Debenhams, the department store group that re-lists on the stock market today after an absence of less than three years, has been forced to price its initial public offering at 195p a share, the bottom of the range it set two weeks ago.
Lukewarm reaction from institutional investors, who have missed out on the multimillion-pound windfalls reaped by Debenhams' existing owners, prompted the company to abandon its hopes of achieving a £2bn-plus market capitalisation on day one.
The company set a target range of 195p-250p a share two weeks ago but bankers advising the group have slashed the price range to 195p-210p a share yesterday before setting the offer at 195p late last night, valuing Debenhams at £1.65bn.The group was sold to a private equity consortium comprising CVC Capital, Merrill Lynch Private Equity and Texas Pacific Group in a £1.7bn deal in December 2003.
Sources close to the group insisted the marketing process had gone well. The book had been covered just over two times.

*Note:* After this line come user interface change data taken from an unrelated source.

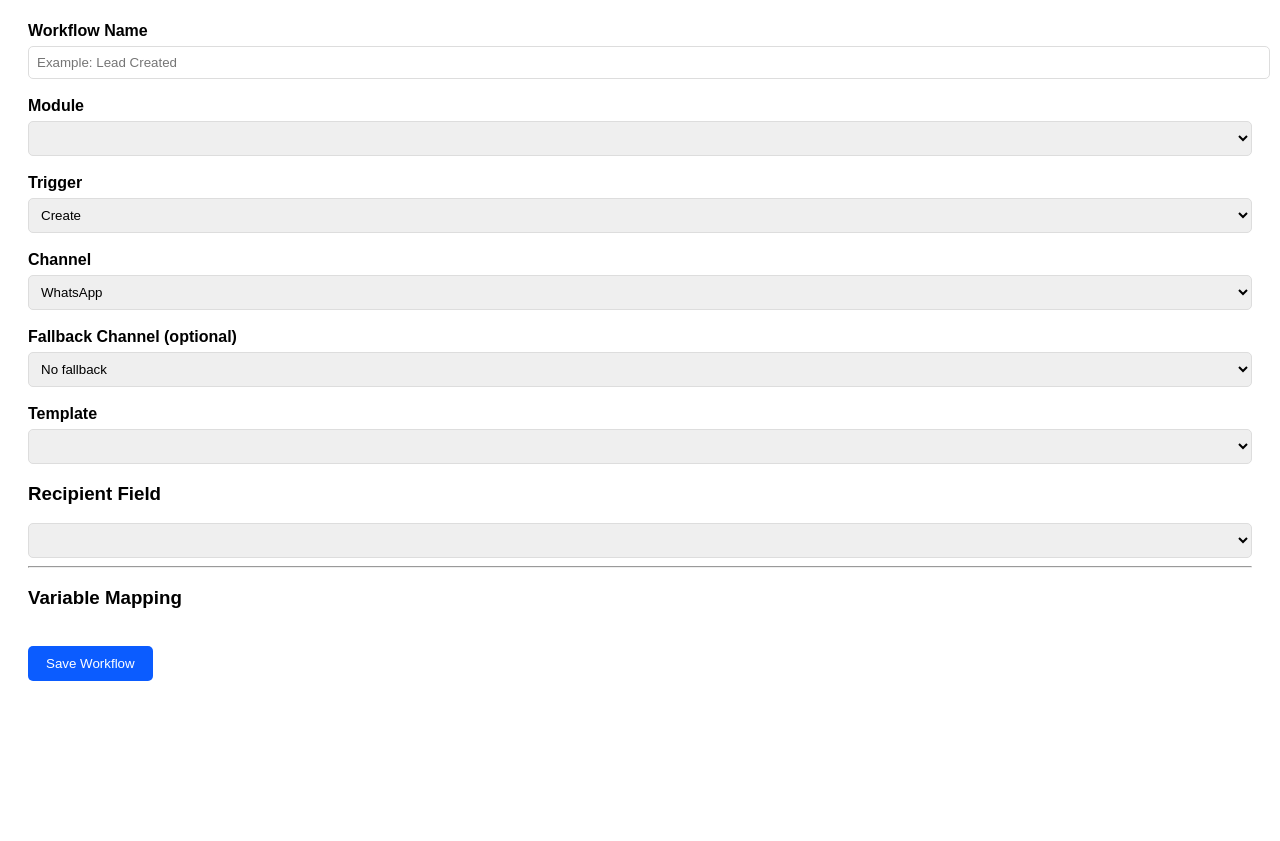
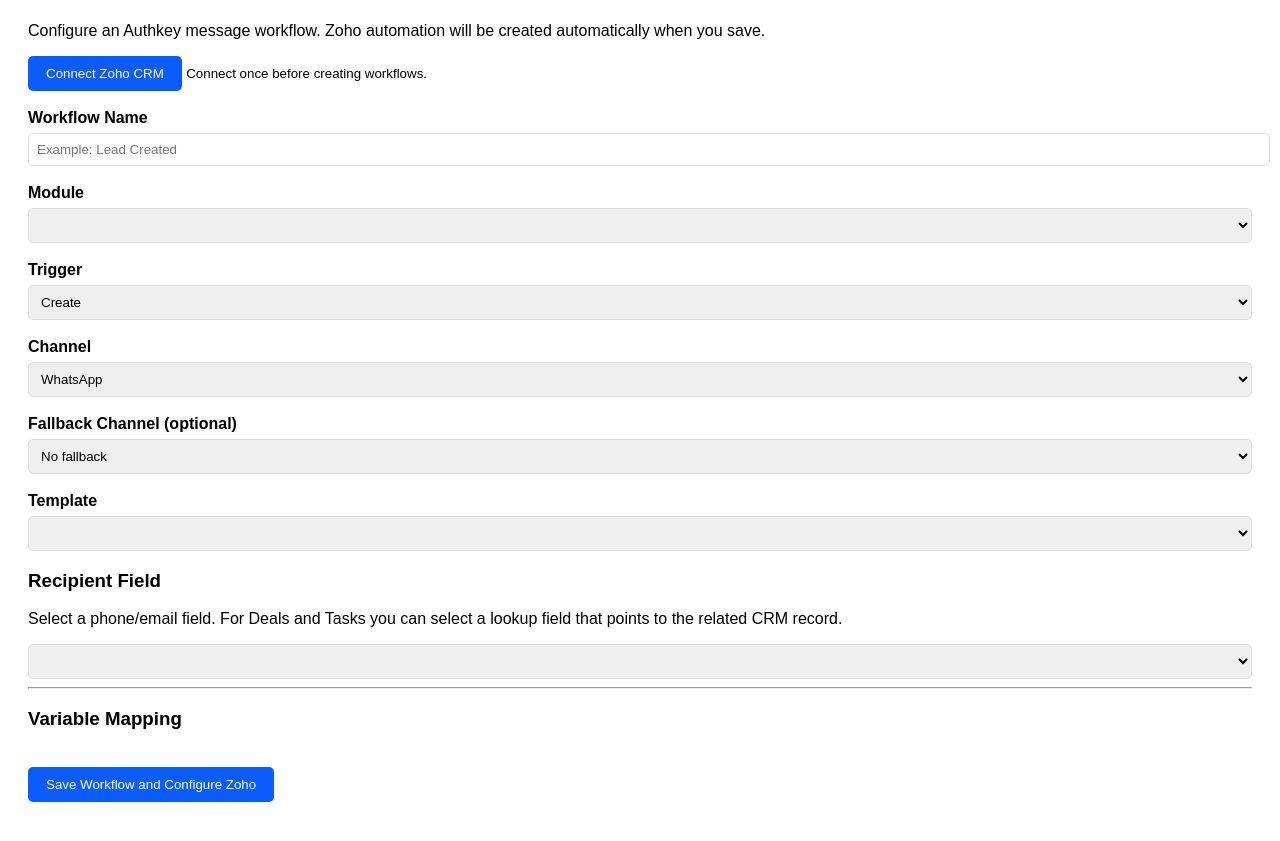
Before and after one commit to tanu2525/gpt, a website: page app/workflow/workflow.html in a window 1280 px wide. Shown: the part 79-920 px from the top of the page. Before the commit the page ends 803 px from the top, so only its background shows below. Drawn offline with Linux system fonts and the light colour scheme; a script that the page names is missing.

Commit message:
Improve workflow configuration for client onboarding

```diff
--- a/app/workflow/workflow.html
+++ b/app/workflow/workflow.html
@@ -7,6 +7,12 @@
 <body>
 
 <h2>Workflow Configuration</h2>
+<p>Configure an Authkey message workflow. Zoho automation will be created automatically when you save.</p>
+
+<div class="form-group">
+    <button type="button" id="connectZohoBtn">Connect Zoho CRM</button>
+    <small>Connect once before creating workflows.</small>
+</div>
 
 <div class="form-group">
     <label>Workflow Name</label>
@@ -22,7 +28,7 @@
     <label>Trigger</label>
     <select id="trigger">
         <option value="create">Create</option>
-        <option value="edit">Edit</option>
+        <option value="edit">Update</option>
     </select>
 </div>
 
@@ -54,6 +60,7 @@
 </div>
 
 <h3>Recipient Field</h3>
+<p>Select a phone/email field. For Deals and Tasks you can select a lookup field that points to the related CRM record.</p>
 <select id="recipientField"></select>
 
 <hr>
@@ -62,7 +69,7 @@
 <div id="variablesContainer"></div>
 
 <br>
-<button id="saveBtn">Save Workflow</button>
+<button id="saveBtn">Save Workflow and Configure Zoho</button>
 <div id="status"></div>
 
 <script src="https://live.zwidgets.com/js-sdk/1.2/ZohoEmbededAppSDK.min.js"></script>
```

Some of the City's top fund managers have said they would only consider buying shares in Debenhams at the lower end of the mooted valuation. Many are sore that they sold out too cheaply, especially given the speed with which Debenhams is reappearing on the stock market. The group will also re-list with £1.2bn of debt, despite being sold with barely any.
Those sceptical of the group's growth prospects worry about competition from a resurgent Marks & Spencer; limited investment from its current owners; its debt mountain; the prospect that its ambitious new store opening programme will cannibalise existing sales; and the weak retail backdrop. They argue that its backers have squeezed all the easy wins out of the group, leaving little for its new owners.

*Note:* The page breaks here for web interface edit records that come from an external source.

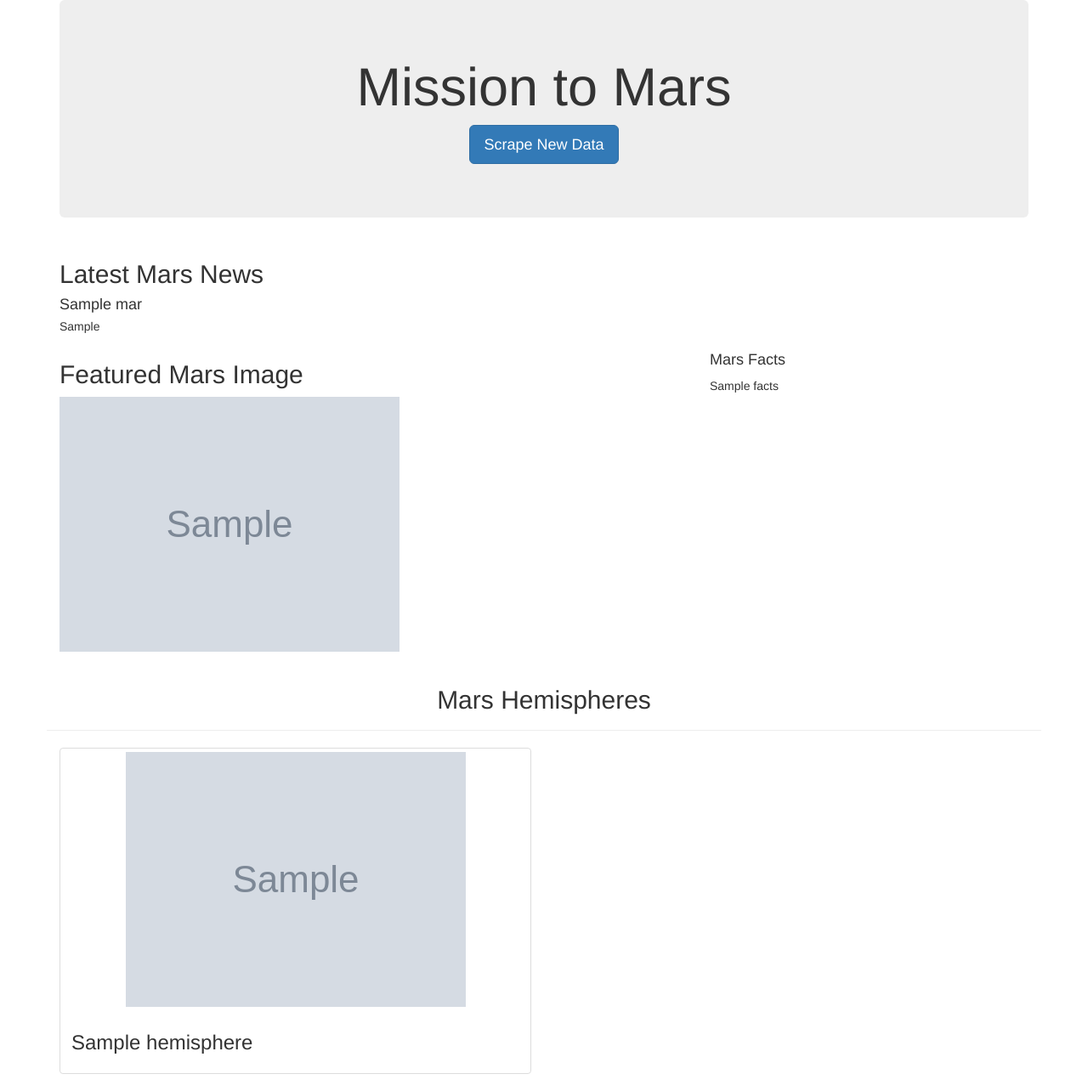
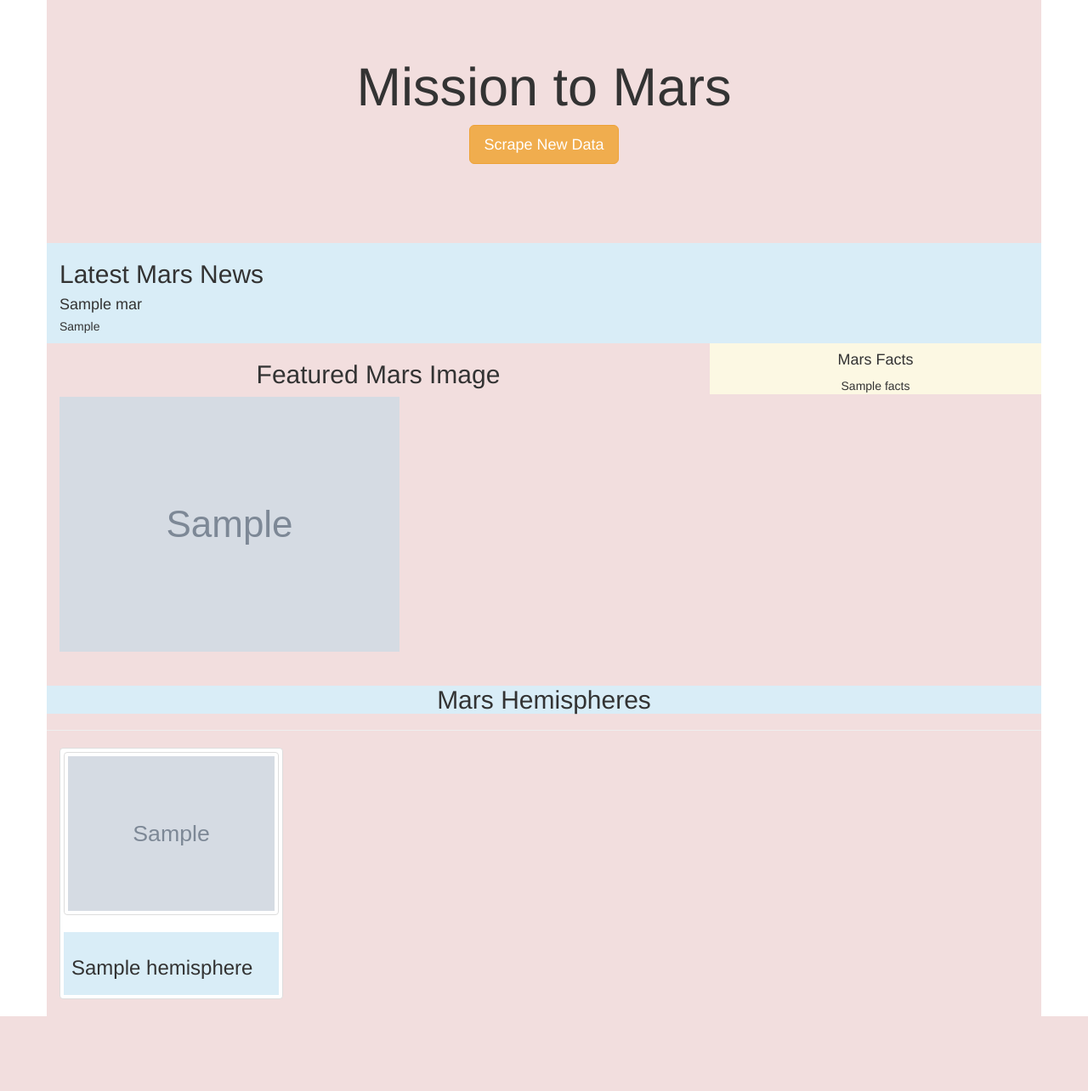
Before and after one commit to PCE1968/Mission_to_Mars, a Flask app: page / in a window 1280 px wide. Shown: the whole page at 85% size. After the commit the page ends 1196 px from the top, so only its background shows below. Run offline with Flask 2, Linux system fonts and the light colour scheme; grey boxes marked "Sample" are stand-in pictures; a database or web service that is not in the repository returns one stand-in record (values such as "Sample title"); some libraries are stand-ins or nearby versions.

Commit message:
added some bottstrap styling to template

```diff
--- a/templates/index.html
+++ b/templates/index.html
@@ -11,31 +11,31 @@
     />
   </head>
   <body>
-    <div class="container">
+    <div class="container bg-danger">
       <!-- Add Jumbotron to Header -->
-      <div class="jumbotron text-center">
+      <div style="background:transparent !important" class="jumbotron text-center">
         <h1>Mission to Mars</h1>
         <!-- Add a button to activate scraping script -->
-        <p><a class="btn btn-primary btn-lg" href="/scrape" role="button">Scrape New Data</a></p>
+        <p><a class="btn btn-warning btn-lg" href="/scrape" role="button">Scrape New Data</a></p>
       </div>
 
       <!-- Add section for Mars News -->
-      <div class="row" id="mars-news">
+      <div class="row bg-info" id="mars-news">
         <div class="col-md-12">
           <div class="media">
             <div class="media-body">
               <h2>Latest Mars News</h2>
               <h4 class="media-heading">{{ mars.news_title }}</h4>
-              <p>{{ mars.news_paragraph }}</p>
+              <p class="bg-info">{{ mars.news_paragraph }}</p>
             </div>
           </div>
         </div>
       </div>
 
       <!-- Section for Featured Image and Facts table -->
-      <div class="row" id="mars-featured-image">
+      <div class="row bg-danger" id="mars-featured-image">
         <div class="col-md-8">
-          <h2>Featured Mars Image</h2>
+          <h2 class="text-center">Featured Mars Image</h2>
 
           <!-- if images is False/None/non-existent, then default to error message -->
           <img
@@ -47,7 +47,7 @@
 
         <div class="col-md-4">
           <!-- Mars Facts -->
-          <div class="row" id="mars-facts">
+          <div class="row bg-warning text-center" id="mars-facts">
             <h4>Mars Facts</h4>
             {{ mars.facts | safe }}
           </div>
@@ -57,15 +57,15 @@
       <!-- Section for Mars Hemispheres -->
       <div class="row" id="mars-hemispheres">
         <div class="page-header">
-          <h2 class="text-center">Mars Hemispheres</h2>
+          <h2 class="bg-info text-center">Mars Hemispheres</h2>
         </div>
 
         {% for hemisphere in mars.hemispheres %}
-        <div class="col-md-6">
+        <div class="col-md-3">
           <div class="thumbnail">
-            <img src="{{hemisphere.img_url | default('static/images/error.png', true)}}" alt="...">
-            <div class="caption">
-              <h3>{{hemisphere.title}}</h3>
+            <img src="{{hemisphere.img_url | default('static/images/error.png', true) }}" class="thumbnail img-responsive" alt="...">
+            <div class="caption bg-info">
+              <h3>{{hemisphere.title | safe}}</h3>
             </div>
           </div>
         </div>
```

The shares were priced in a meeting late last night and will begin conditional dealing at 8am this morning. Private investors will have to wait a further week before they can buy into the company. IG Index, the spread betting firm, is quoting a grey market price of 217p to 222p for the shares, which is where it thinks they will close at the end of the first day of unconditional dealings. Its rival, Cantor Index, is less optimistic, offering a range of 210p to 216p.
Rob Templeman, the chief executive, will cash in shares worth about £9m, keeping a stake worth about £28m. Chris Woodhouse, the finance director, will get about £11m from selling shares, keeping stock worth £25m, while John Lovering, the chairman, will raise about £6m, hanging on to a £13m stake.
The group, which began life in 1905, has 123 department stores in the UK and Ireland. Today marks the third time that its shares have been sold to the public.Reuse content